The U.N. and Arab League's chief peace envoy to Syria, Kofi Annan, called on Security Council members Friday to end their stalemate and decide what to do to pressure Syria into ending its deadly crackdown on dissent.
In a briefing from Geneva, the former U.N. secretary-general said he is sending a team to Damascus next week to discuss a plan to deploy international monitors. Diplomats say Annan discussed his plans in a video briefing to the Council on Friday, less than a week after his own meetings in Damascus with Syrian President Bashar al-Assad.
After the briefing, Annan told reporters Syria's political turmoil needs to be handled carefully to avoid any "miscalculations" that could lead to a "major escalation" that could impact the entire region.
“I think it is a conflict in a region of the world that has seen many, many traumatic events," he said. "I think we need to handle the situation in Syria very, very carefully."
Asked if the government and opposition would agree to speak with each other, Annan said the activists he met, although angry and frustrated over the government crackdown, are eager to get talks going and resolve the issue politically and peacefully.
Western diplomats say they hope Annan's mediation will accelerate efforts to pass a U.N. resolution condemning Assad's bloody crackdown on dissent. Russia and China have twice vetoed previous resolutions condemning Syria.
U.S. Defense Secretary Leon Panetta on Syria:
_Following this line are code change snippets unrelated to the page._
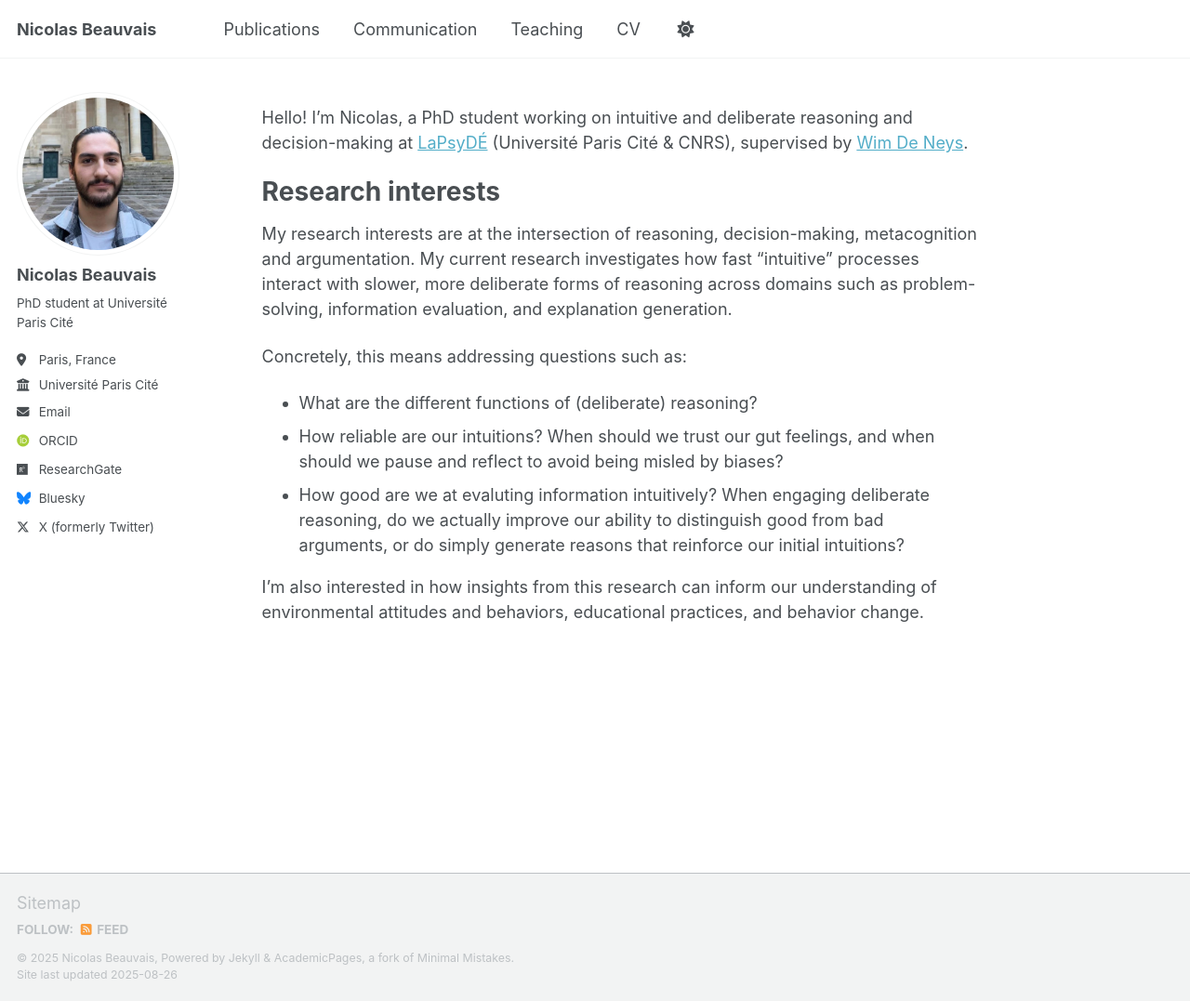
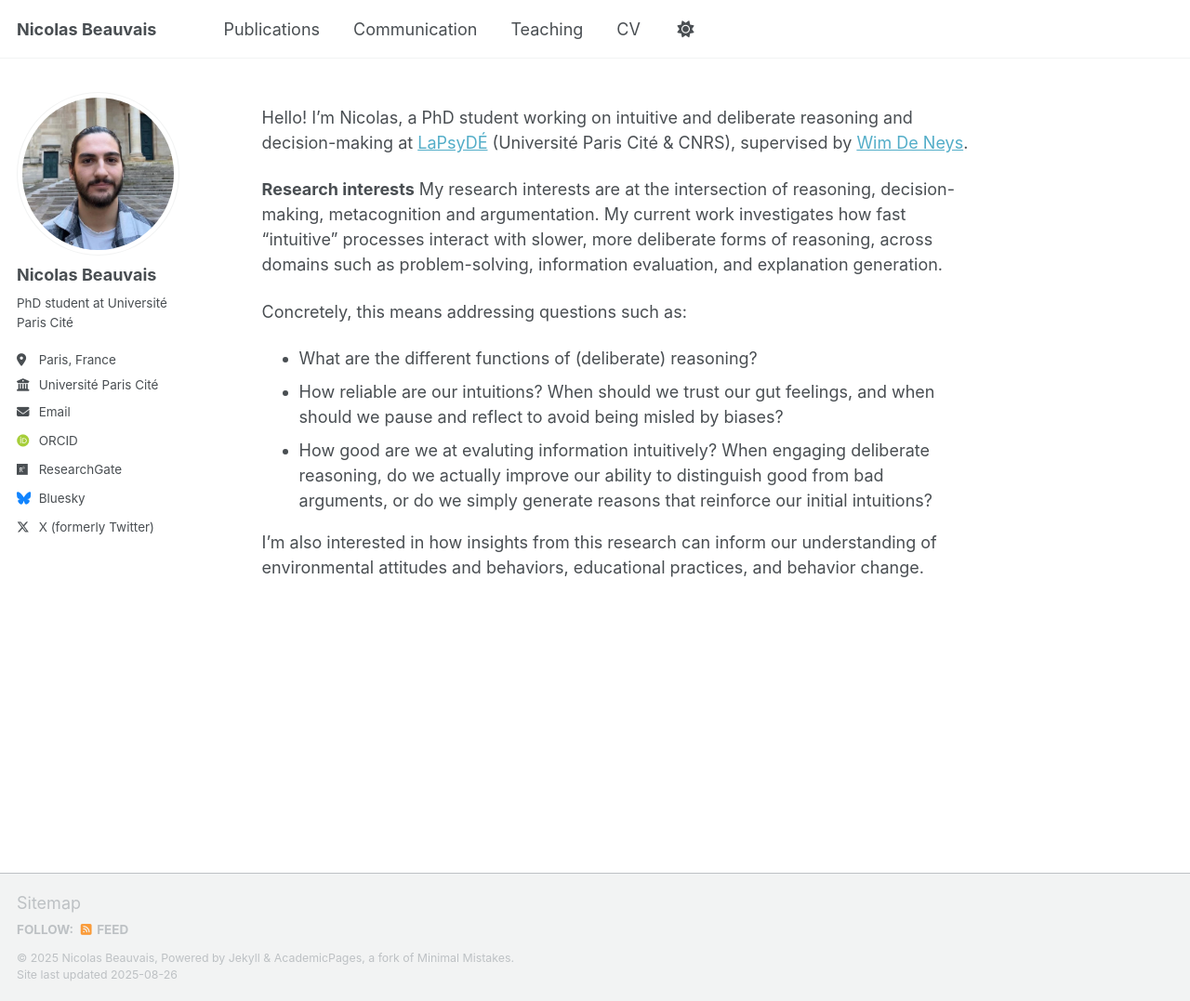
Before and after one commit to nbeauvais/nbeauvais.github.io, a Jekyll site: the page built from _pages/about.md, in a window 1280 px wide and 1077 px high. Shown: the whole window at 93% size. Built offline with Jekyll 4.4.1, drawn with Linux system fonts in a browser that asks for light colours; some web fonts are replaced; a script that is not in the unit is left out.

Commit message:
minor changes

```diff
--- a/_pages/about.md
+++ b/_pages/about.md
@@ -9,14 +9,12 @@ redirect_from:
 
 Hello! I'm Nicolas, a PhD student working on intuitive and deliberate reasoning and decision-making at [LaPsyDÉ](https://www.lapsyde.com/home) (Université Paris Cité & CNRS), supervised by [Wim De Neys](https://www.wdeneys.org/).
 
-
-Research interests
-=====
-My research interests are at the intersection of reasoning, decision-making, metacognition and argumentation. My current research investigates how fast "intuitive" processes interact with slower, more deliberate forms of reasoning across domains such as problem-solving, information evaluation, and explanation generation.
+**Research interests**
+My research interests are at the intersection of reasoning, decision-making, metacognition and argumentation. My current work investigates how fast "intuitive" processes interact with slower, more deliberate forms of reasoning, across domains such as problem-solving, information evaluation, and explanation generation.
 
 Concretely, this means addressing questions such as:
 - What are the different functions of (deliberate) reasoning?
 - How reliable are our intuitions? When should we trust our gut feelings, and when should we pause and reflect to avoid being misled by biases?
-- How good are we at evaluting information intuitively? When engaging deliberate reasoning, do we actually improve our ability to distinguish good from bad arguments, or do simply generate reasons that reinforce our initial intuitions?
+- How good are we at evaluting information intuitively? When engaging deliberate reasoning, do we actually improve our ability to distinguish good from bad arguments, or do we simply generate reasons that reinforce our initial intuitions?
 
 I'm also interested in how insights from this research can inform our understanding of environmental attitudes and behaviors, educational practices, and behavior change.
```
Syrian state media released a statement on Friday ahead of the closed Security Council meeting, saying the Damascus government has pledged its cooperation with Annan in the hope of finding a "political solution" to the crisis. The Foreign Ministry statement again blamed unspecified "terrorists" and foreign interference for much of the deadly violence in Syria.
Annan met with Assad last Saturday and Sunday. He outlined proposals to end the fighting, provide humanitarian aid and begin political dialogue.
Rebel fighters have been in retreat throughout Syria and a movement of opposition activists has been fragmented with dissent. But Western governments have been reluctant to arm the Syrian opposition, for fear of further inflaming the situation.
Thousands of opposition protesters took to the streets in over a dozen towns and cities across the country Friday to demonstrate against the Syrian government. The rallies took place despite a government military offensive in many areas, and a siege by government forces in others.
Internet video showed crowds of protesters in several flashpoint districts. Opposition activists waved signs calling for “immediate foreign intervention.”
The British-based Syrian Observatory for Human Rights said rebel soldiers clashed with government forces overnight in towns near Damascus. VOA cannot confirm events shown in the videos since most foreign correspondents are not being allowed into Syria.
Syrian state media announced that Iran is sending several planeloads of humanitarian aid to the Syrian Red Crescent Society. U.S. officials say Iraq is allowing Iran to fly military supplies to Syria over its airspace.
Iran sends aid
Middle East scholar Fouad Ajami, of the Hoover Institution at Stanford University in California, says few details about Iran's aid to Syria are available. He says Assad has sought assistance from Iran and its ally, the Hezbollah faction in Lebanon.
"I think he's getting good aid from Iran and from Hezbollah, because Iran and Hezbollah are committed to this fight," Ajami said. "The Iranians are helping him with software, and with knowledge they can shop [send] abroad, which is the knowledge they acquired in the summer of 2009, destroying the[ir] Green Movement.”
Turkey wants buffer
With thousands of Syrians fleeing into Turkey to escape the violence, Prime Minister Recep Tayyip Erdogan indicates Turkey is considering intervening inside Syria to protect those refugees.
Erdogan said a buffer or security zone is being looked at, but other ideas are also under consideration. One of his senior ministers said late Thursday that a buffer zone offering protection to civilians fleeing the violence could extend as far as 10 kilometers into Syria.
During the past few days alone, thousands of Syrians have streamed in to Turkey. New camps to house more than 20,000 people are under construction, but the head of the Turkish Red Crescent estimates that up to 500,000 Syrians could eventually seek sanctuary in Turkey.
Ankara, once a close ally of Damascus, is now taking a leading role in diplomatic intervention in the Syrian crisis.
Edward Yeranian in Cairo, Dorian Jones in Istanbul and wire services contributed to this report.